How to format your references using the Journal of Urban Planning and Development citation style

This is a short guide how to format citations and the bibliography in a manuscript for Journal of Urban Planning and Development. For a complete guide how to prepare your manuscript refer to the journal's instructions to authors.

Using reference management software

Typically you don't format your citations and bibliography by hand. The easiest way is to use a reference manager:

PaperpileThe citation style is built in and you can choose it in Settings > Citation Style or Paperpile > Citation Style in Google Docs.
EndNoteDownload the output style file
Mendeley, Zotero, Papers, and othersThe style is either built in or you can download a CSL file that is supported by most references management programs.
BibTeXBibTeX syles are usually part of a LaTeX template. Check the instructions to authors if the publisher offers a LaTeX template for this journal.

Journal articles

Those examples are references to articles in scholarly journals and how they are supposed to appear in your bibliography.

Not all journals organize their published articles in volumes and issues, so these fields are optional. Some electronic journals do not provide a page range, but instead list an article identifier. In a case like this it's safe to use the article identifier instead of the page range.

A journal article with 1 author
Sultan, F. (2002). “Analysis of mammalian brain architecture.” Nature, 415(6868), 133–134.
A journal article with 2 authors
Waldmann, H., and Cobbold, S. (2004). “Exploiting tolerance processes in transplantation.” Science (New York, N.Y.), 305(5681), 209–212.
A journal article with 3 authors
Ungless, M. A., Magill, P. J., and Bolam, J. P. (2004). “Uniform inhibition of dopamine neurons in the ventral tegmental area by aversive stimuli.” Science (New York, N.Y.), 303(5666), 2040–2042.
A journal article with 4 or more authors
Kawakami, K., Dunn, E., Karmali, F., and Dovidio, J. F. (2009). “Mispredicting affective and behavioral responses to racism.” Science (New York, N.Y.), 323(5911), 276–278.
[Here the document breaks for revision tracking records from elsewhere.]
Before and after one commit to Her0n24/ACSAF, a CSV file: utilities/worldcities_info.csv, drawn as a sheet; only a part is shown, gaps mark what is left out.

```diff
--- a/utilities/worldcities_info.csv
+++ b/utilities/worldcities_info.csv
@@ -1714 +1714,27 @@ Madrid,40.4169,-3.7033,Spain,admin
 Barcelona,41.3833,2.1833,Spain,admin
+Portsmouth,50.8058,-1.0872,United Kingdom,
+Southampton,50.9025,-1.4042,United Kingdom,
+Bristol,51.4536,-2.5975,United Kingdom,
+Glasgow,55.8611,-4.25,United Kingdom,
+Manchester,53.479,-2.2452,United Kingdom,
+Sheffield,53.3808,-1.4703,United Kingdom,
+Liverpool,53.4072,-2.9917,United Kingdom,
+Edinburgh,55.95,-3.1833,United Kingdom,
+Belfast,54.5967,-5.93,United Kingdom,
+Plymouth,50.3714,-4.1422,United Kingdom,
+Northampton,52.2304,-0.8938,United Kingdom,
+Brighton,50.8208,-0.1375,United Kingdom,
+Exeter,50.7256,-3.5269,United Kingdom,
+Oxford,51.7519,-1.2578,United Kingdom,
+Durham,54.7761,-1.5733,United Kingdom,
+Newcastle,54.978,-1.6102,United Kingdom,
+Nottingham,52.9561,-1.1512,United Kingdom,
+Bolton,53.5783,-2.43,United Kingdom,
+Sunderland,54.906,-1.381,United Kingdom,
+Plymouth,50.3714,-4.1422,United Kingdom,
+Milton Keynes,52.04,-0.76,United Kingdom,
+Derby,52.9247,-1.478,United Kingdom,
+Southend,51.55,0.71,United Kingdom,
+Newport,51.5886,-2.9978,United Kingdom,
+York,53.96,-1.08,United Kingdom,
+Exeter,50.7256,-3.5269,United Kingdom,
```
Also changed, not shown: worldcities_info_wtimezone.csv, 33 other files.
Books and book chapters

Here are examples of references for authored and edited books as well as book chapters.

An authored book
Müller, G., and Ponick, B. (2005). Grundlagen elektrischer Maschinen. Wiley-VCH Verlag GmbH & Co. KGaA, Weinheim, FRG.
An edited book
Konstantinou, I. K. (Ed.). (2006). Antifouling Paint Biocides. The Handbook of Environmental Chemistry, Springer, Berlin, Heidelberg.
A chapter in an edited book
Castano, V., and Schagaev, I. (2015). “Impact of Radiation on Electronics.” Resilient computer system design, I. Schagaev, ed., Springer International Publishing, Cham, 79–111.
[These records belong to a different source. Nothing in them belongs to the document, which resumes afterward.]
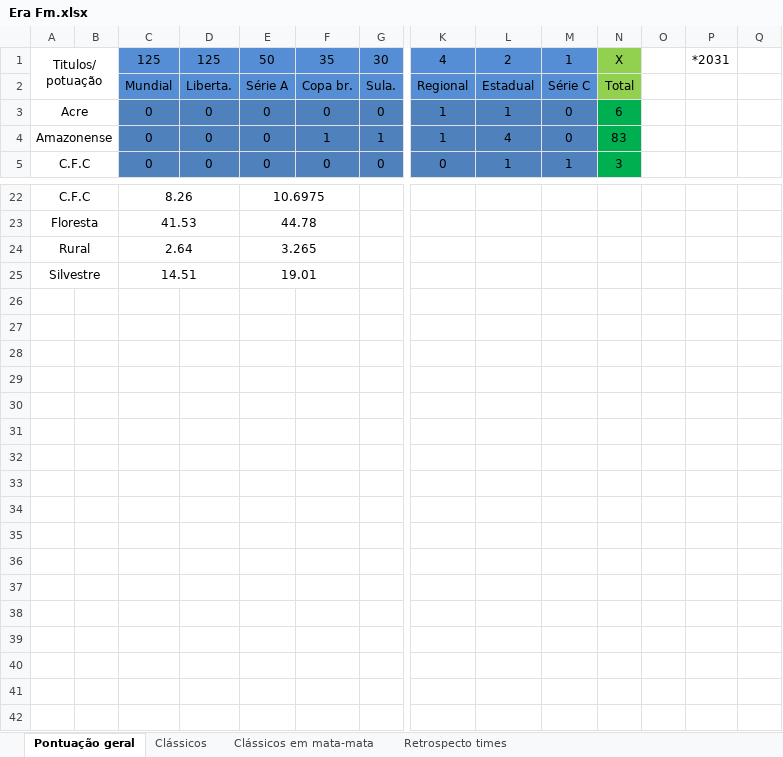
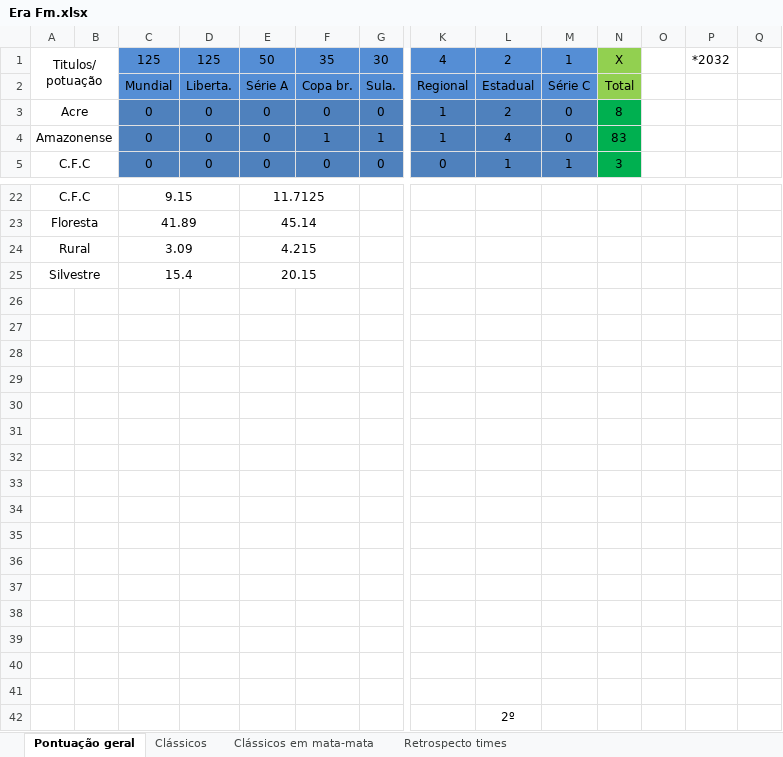
Before and after one commit to Jose-Edu/Saga-Acreana, an Excel workbook: Era Fm.xlsx, sheet Pontuação geral, drawn as a sheet; only a part is shown, gaps mark what is left out; values as stored, in another font and other column widths than the file's, no borders; 1 other sheet too large or unreadable and not compared; rows hold the shown columns only; the diff covers the shown part only; the diff names each change by its address in the sheet, - before the commit and + after, or states it on an @@ line.

```diff
--- a/Era Fm.xlsx (sheet Pontuação geral)
+++ b/Era Fm.xlsx (sheet Pontuação geral)
-P1: *2031
+P1: *2032
-L3: 1
+L3: 2
-N3: 6
+N3: 8
-C22: 8.26
+C22: 9.15
-E22: 10.6975
+E22: 11.7125
-C23: 41.53
+C23: 41.89
-E23: 44.78
+E23: 45.14
-C24: 2.64
+C24: 3.09
-E24: 3.265
+E24: 4.215
-C25: 14.51
+C25: 15.4
-E25: 19.01
+E25: 20.15
+row 26: (empty)
+row 27: (empty)
+row 28: (empty)
+row 29: (empty)
+row 30: (empty)
+row 31: (empty)
+row 32: (empty)
+row 33: (empty)
+row 34: (empty)
+row 35: (empty)
+row 36: (empty)
+row 37: (empty)
+row 38: (empty)
+row 39: (empty)
+row 40: (empty)
+row 41: (empty)
+row 42:  |  |  |  |  |  |  |  | 2º
```
Also changed, not shown: 39 edited cells elsewhere in this sheet, sheet Clássicos, sheet Clássicos em mata-mata, 13 other files.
Web sites

Sometimes references to web sites should appear directly in the text rather than in the bibliography. Refer to the Instructions to authors for Journal of Urban Planning and Development.

Blog post
Andrew, E. (2014). “Visualization Of Recent Asteroid Impacts With Earth.” IFLScience, IFLScience, <https://www.iflscience.com/space/visualization-recent-asteroid-impacts-earth/&#62; (Oct. 30, 2018).
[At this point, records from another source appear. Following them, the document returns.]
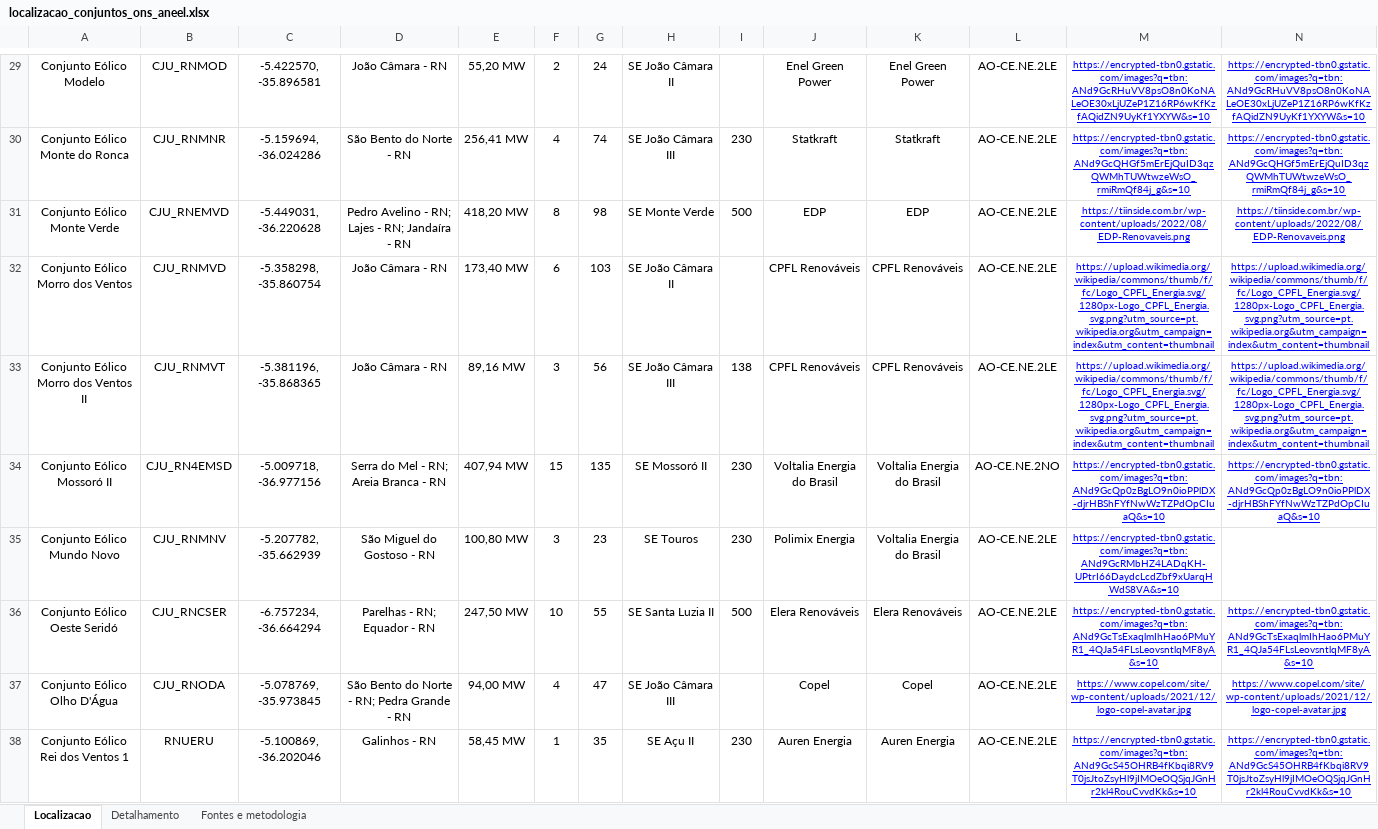
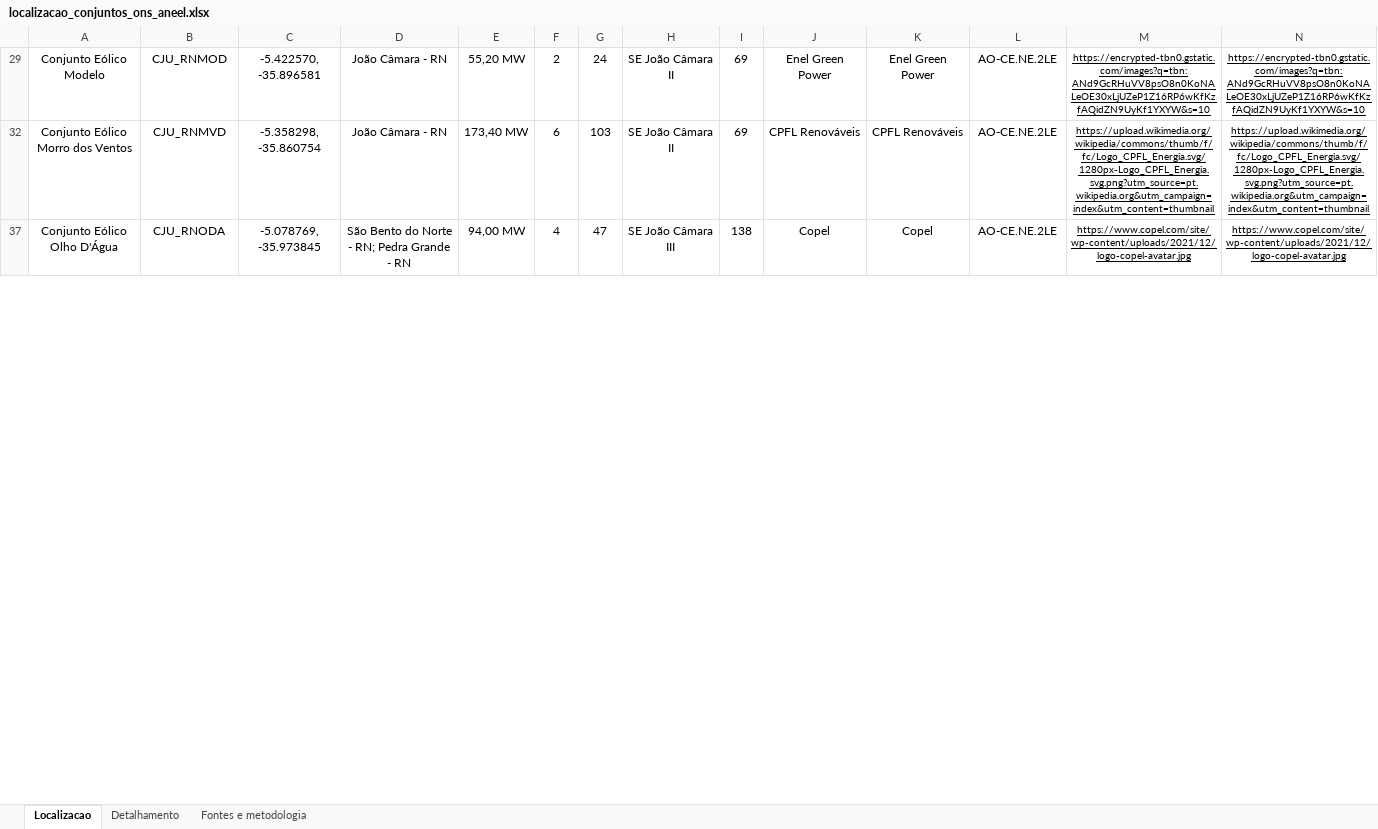
Before and after one commit to Daniel-Nascimento-EOL/Painel-de-Monitoramento---COCERN, an Excel workbook: data/localizacao_conjuntos_ons_aneel.xlsx, sheet Localizacao, drawn as a sheet; only a part is shown, gaps mark what is left out; values as stored, in another font and other column widths than the file's, no borders; table styles not drawn; the diff covers the shown part only; the diff names each change by its address in the sheet, - before the commit and + after, or states it on an @@ line.

Commit message:
data: cadastro de novos níveis de tensão

```diff
--- a/data/localizacao_conjuntos_ons_aneel.xlsx (sheet Localizacao)
+++ b/data/localizacao_conjuntos_ons_aneel.xlsx (sheet Localizacao)
-I29: (empty)
+I29: 69
-M29:N29 text colour: #0000FF
+M29:N29 text colour: black
@@ row 30 hidden: Conjunto Eólico Monte do Ronca | CJU_RNMNR | -5.159694, -36.024286 | São Bento do Norte - RN | 256,41 MW | 4 | 74 | SE João Câmara III | 230 | Statkraft | Statkraft | AO-CE.NE.2LE | https://encrypted-tbn0.gstatic.com/images?q=tbn:ANd9GcQHGf5mErEjQuID3qzQWMhTUWtwzeWsO_rmiRmQf84j_g&s=10 | https://encrypted-tbn0.gstatic.com/images?q=tbn:ANd9GcQHGf5mErEjQuID3qzQWMhTUWtwzeWsO_rmiRmQf84j_g&s=10 @@
@@ row 31 hidden: Conjunto Eólico Monte Verde | CJU_RNEMVD | -5.449031, -36.220628 | Pedro Avelino - RN; Lajes - RN; Jandaíra - RN | 418,20 MW | 8 | 98 | SE Monte Verde | 500 | EDP | EDP | AO-CE.NE.2LE | https://tiinside.com.br/wp-content/uploads/2022/08/EDP-Renovaveis.png | https://tiinside.com.br/wp-content/uploads/2022/08/EDP-Renovaveis.png @@
-I32: (empty)
+I32: 69
-M32:N32 text colour: #0000FF
+M32:N32 text colour: black
@@ row 33 hidden: Conjunto Eólico Morro dos Ventos II | CJU_RNMVT | -5.381196, -35.868365 | João Câmara - RN | 89,16 MW | 3 | 56 | SE João Câmara III | 138 | CPFL Renováveis | CPFL Renováveis | AO-CE.NE.2LE | https://upload.wikimedia.org/wikipedia/commons/thumb/f/fc/Logo_CPFL_Energia.svg/1280px-Logo_CPFL_Energia.svg.png?utm_source=pt.wikipedia.org&utm_campaign=index&utm_content=thumbnail | https://upload.wikimedia.org/wikipedia/commons/thumb/f/fc/Logo_CPFL_Energia.svg/1280px-Logo_CPFL_Energia.svg.png?utm_source=pt.wikipedia.org&utm_campaign=index&utm_content=thumbnail @@
@@ row 34 hidden: Conjunto Eólico Mossoró II | CJU_RN4EMSD | -5.009718, -36.977156 | Serra do Mel - RN; Areia Branca - RN | 407,94 MW | 15 | 135 | SE Mossoró II | 230 | Voltalia Energia do Brasil | Voltalia Energia do Brasil | AO-CE.NE.2NO | https://encrypted-tbn0.gstatic.com/images?q=tbn:ANd9GcQp0zBgLO9n0ioPPlDX-djrHBShFYfNwWzTZPdOpCIuaQ&s=10 | https://encrypted-tbn0.gstatic.com/images?q=tbn:ANd9GcQp0zBgLO9n0ioPPlDX-djrHBShFYfNwWzTZPdOpCIuaQ&s=10 @@
@@ row 35 hidden: Conjunto Eólico Mundo Novo | CJU_RNMNV | -5.207782, -35.662939 | São Miguel do Gostoso - RN | 100,80 MW | 3 | 23 | SE Touros | 230 | Polimix Energia | Voltalia Energia do Brasil | AO-CE.NE.2LE | https://encrypted-tbn0.gstatic.com/images?q=tbn:ANd9GcRMbHZ4LADqKH-UPtrI66DaydcLcdZbf9xUarqHWdS8VA&s=10 @@
@@ row 36 hidden: Conjunto Eólico Oeste Seridó | CJU_RNCSER | -6.757234, -36.664294 | Parelhas - RN; Equador - RN | 247,50 MW | 10 | 55 | SE Santa Luzia II | 500 | Elera Renováveis | Elera Renováveis | AO-CE.NE.2LE | https://encrypted-tbn0.gstatic.com/images?q=tbn:ANd9GcTsExaqlmIhHao6PMuYR1_4QJa54FLsLeovsntlqMF8yA&s=10 | https://encrypted-tbn0.gstatic.com/images?q=tbn:ANd9GcTsExaqlmIhHao6PMuYR1_4QJa54FLsLeovsntlqMF8yA&s=10 @@
-I37: (empty)
+I37: 138
-M37:N37 text colour: #0000FF
+M37:N37 text colour: black
@@ row 38 hidden: Conjunto Eólico Rei dos Ventos 1 | RNUERU | -5.100869, -36.202046 | Galinhos - RN | 58,45 MW | 1 | 35 | SE Açu II | 230 | Auren Energia | Auren Energia | AO-CE.NE.2LE | https://encrypted-tbn0.gstatic.com/images?q=tbn:ANd9GcS45OHRB4fKbqi8RV9T0jsJtoZsyHl9jIMOeOQSjqJGnHr2kl4RouCvvdKk&s=10 | https://encrypted-tbn0.gstatic.com/images?q=tbn:ANd9GcS45OHRB4fKbqi8RV9T0jsJtoZsyHl9jIMOeOQSjqJGnHr2kl4RouCvvdKk&s=10 @@
```
Also changed, not shown: 43 hidden or unhidden rows, 2 edited cells and cell formats elsewhere in this sheet.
Reports

This example shows the general structure used for government reports, technical reports, and scientific reports. If you can't locate the report number then it might be better to cite the report as a book. For reports it is usually not individual people that are credited as authors, but a governmental department or agency like "U. S. Food and Drug Administration" or "National Cancer Institute".

Government report
Government Accountability Office. (1979). Federal Program To Strengthen Developing Institutions of Higher Education Lacks Direction. U.S. Government Printing Office, Washington, DC.

Theses and dissertations

Theses including Ph.D. dissertations, Master's theses or Bachelor theses follow the basic format outlined below.

Doctoral dissertation
Gilbert, S. A. (2017). “Succession Planning Relating to the Millennial Generation in Private Four-Year Universities.” Doctoral dissertation, Pepperdine University, Malibu, CA.

News paper articles

Unlike scholarly journals, news papers do not usually have a volume and issue number. Instead, the full date and page number is required for a correct reference.

New York Times article
Lehman, S. (2016). “The Big Try-On.” New York Times, F4.

In-text citations

References should be cited in the text by name and year in parentheses:

This sentence cites one reference (Sultan 2002).
This sentence cites two references (Sultan 2002; Waldmann and Cobbold 2004).

Here are examples of in-text citations with multiple authors:

  • Two authors: (Waldmann and Cobbold 2004)
  • Three or more authors: (Kawakami et al. 2009)

About the journal

Full journal titleJournal of Urban Planning and Development
AbbreviationJ. Urban Plan. Dev.
ISSN (print)0733-9488
ISSN (online)1943-5444
ScopeCivil and Structural Engineering
Development
Geography, Planning and Development
Urban Studies

Other styles